EXERCISE DESCRIPTION:
The data must be given again exactly as written, with all images omitted.

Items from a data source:
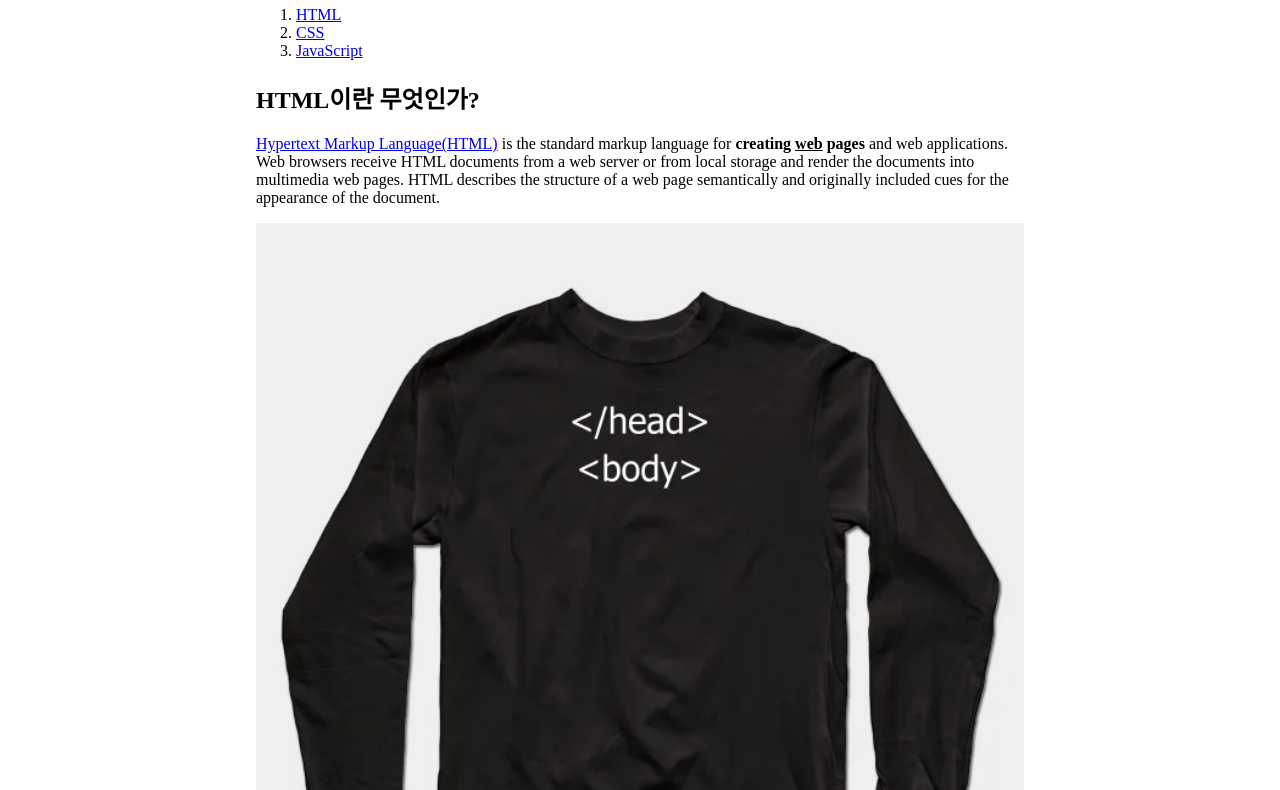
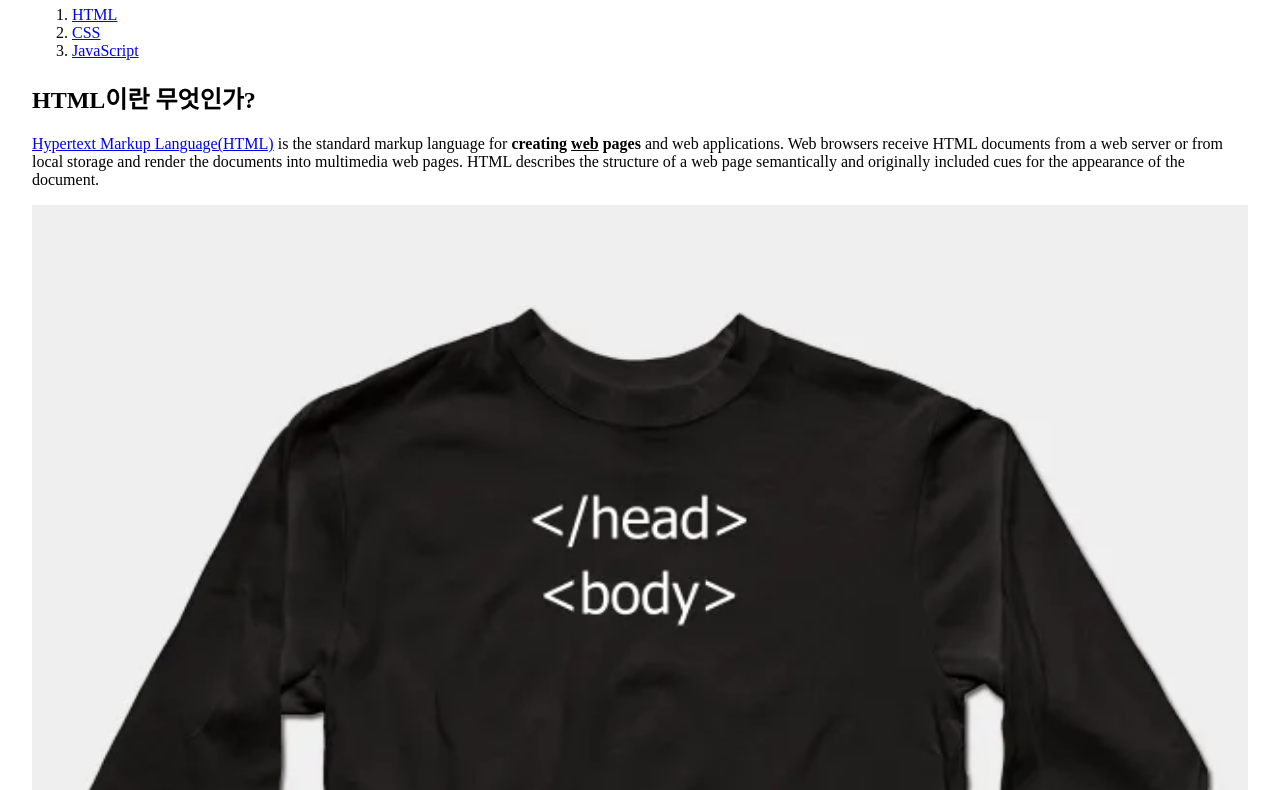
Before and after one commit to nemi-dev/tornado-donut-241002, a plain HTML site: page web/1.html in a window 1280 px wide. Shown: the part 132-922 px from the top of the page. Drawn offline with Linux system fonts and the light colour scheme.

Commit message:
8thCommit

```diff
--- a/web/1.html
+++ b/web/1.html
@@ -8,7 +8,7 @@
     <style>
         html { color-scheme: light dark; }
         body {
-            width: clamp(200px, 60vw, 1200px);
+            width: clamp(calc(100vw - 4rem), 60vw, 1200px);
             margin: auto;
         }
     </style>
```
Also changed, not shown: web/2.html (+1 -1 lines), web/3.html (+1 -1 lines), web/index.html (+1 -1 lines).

EXERCISE ANSWER:
Before and after one commit to nemi-dev/tornado-donut-241002, a plain HTML site: page web/1.html in a window 1280 px wide. Shown: the part 132-922 px from the top of the page. Drawn offline with Linux system fonts and the light colour scheme.

Commit message:
8thCommit

```diff
--- a/web/1.html
+++ b/web/1.html
@@ -8,7 +8,7 @@
     <style>
         html { color-scheme: light dark; }
         body {
-            width: clamp(200px, 60vw, 1200px);
+            width: clamp(calc(100vw - 4rem), 60vw, 1200px);
             margin: auto;
         }
     </style>
```
Also changed, not shown: web/2.html (+1 -1 lines), web/3.html (+1 -1 lines), web/index.html (+1 -1 lines).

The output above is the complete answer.